## Dataset content:
◆ ◆ ◆
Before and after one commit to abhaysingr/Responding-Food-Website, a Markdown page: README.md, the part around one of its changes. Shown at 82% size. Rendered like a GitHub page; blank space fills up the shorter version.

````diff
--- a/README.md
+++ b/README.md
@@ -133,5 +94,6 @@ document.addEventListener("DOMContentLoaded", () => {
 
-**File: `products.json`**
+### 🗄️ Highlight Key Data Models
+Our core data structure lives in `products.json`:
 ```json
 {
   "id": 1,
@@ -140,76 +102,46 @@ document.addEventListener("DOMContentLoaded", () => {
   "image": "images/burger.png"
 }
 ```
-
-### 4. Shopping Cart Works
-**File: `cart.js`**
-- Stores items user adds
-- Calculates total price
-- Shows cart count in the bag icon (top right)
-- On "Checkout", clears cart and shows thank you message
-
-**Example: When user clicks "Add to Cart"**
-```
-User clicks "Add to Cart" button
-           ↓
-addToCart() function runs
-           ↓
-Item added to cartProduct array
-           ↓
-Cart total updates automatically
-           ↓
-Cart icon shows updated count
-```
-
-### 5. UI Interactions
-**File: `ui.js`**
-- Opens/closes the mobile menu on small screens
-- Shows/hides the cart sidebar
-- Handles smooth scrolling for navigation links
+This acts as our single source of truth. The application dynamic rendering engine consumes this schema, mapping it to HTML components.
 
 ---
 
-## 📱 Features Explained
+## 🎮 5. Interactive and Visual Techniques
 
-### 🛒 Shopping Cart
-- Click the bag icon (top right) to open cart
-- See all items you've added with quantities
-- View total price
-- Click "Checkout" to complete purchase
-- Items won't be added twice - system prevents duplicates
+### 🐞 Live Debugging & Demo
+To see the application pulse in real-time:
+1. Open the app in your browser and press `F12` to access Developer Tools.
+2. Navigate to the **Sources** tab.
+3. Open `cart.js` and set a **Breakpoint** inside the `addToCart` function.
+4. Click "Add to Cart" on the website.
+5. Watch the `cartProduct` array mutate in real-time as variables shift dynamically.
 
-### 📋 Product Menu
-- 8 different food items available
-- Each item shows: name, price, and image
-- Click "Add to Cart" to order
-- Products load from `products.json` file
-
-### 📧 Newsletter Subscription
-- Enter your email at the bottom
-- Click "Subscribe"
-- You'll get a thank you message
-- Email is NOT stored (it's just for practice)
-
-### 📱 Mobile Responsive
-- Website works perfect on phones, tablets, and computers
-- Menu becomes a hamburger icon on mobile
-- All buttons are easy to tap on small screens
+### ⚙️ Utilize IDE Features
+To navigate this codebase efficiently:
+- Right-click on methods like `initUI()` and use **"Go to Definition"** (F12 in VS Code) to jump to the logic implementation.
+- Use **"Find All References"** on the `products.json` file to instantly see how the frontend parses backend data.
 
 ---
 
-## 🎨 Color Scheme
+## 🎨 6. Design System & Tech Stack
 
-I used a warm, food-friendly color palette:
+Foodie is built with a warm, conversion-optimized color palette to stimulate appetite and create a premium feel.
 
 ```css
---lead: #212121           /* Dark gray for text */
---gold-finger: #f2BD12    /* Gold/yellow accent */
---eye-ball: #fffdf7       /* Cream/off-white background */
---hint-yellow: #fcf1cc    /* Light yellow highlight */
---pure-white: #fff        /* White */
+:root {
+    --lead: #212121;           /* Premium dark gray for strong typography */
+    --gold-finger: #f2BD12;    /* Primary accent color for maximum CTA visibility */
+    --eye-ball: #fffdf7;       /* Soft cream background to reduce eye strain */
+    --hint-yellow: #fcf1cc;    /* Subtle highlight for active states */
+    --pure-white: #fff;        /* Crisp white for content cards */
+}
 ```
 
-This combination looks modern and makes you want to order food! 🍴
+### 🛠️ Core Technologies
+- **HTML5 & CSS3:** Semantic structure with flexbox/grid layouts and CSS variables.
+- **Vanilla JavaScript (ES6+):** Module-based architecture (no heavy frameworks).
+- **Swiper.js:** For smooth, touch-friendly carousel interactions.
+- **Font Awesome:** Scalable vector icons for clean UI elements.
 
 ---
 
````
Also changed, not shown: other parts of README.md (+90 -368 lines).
◆ ◆ ◆
## Task:
The word "README" appears in some lines above. Return every one of those lines.

## Response to the exercise:
Before and after one commit to abhaysingr/Responding-Food-Website, a Markdown page: README.md, the part around one of its changes. Shown at 82% size. Rendered like a GitHub page; blank space fills up the shorter version.
--- a/README.md
+++ b/README.md
Also changed, not shown: other parts of README.md (+90 -368 lines).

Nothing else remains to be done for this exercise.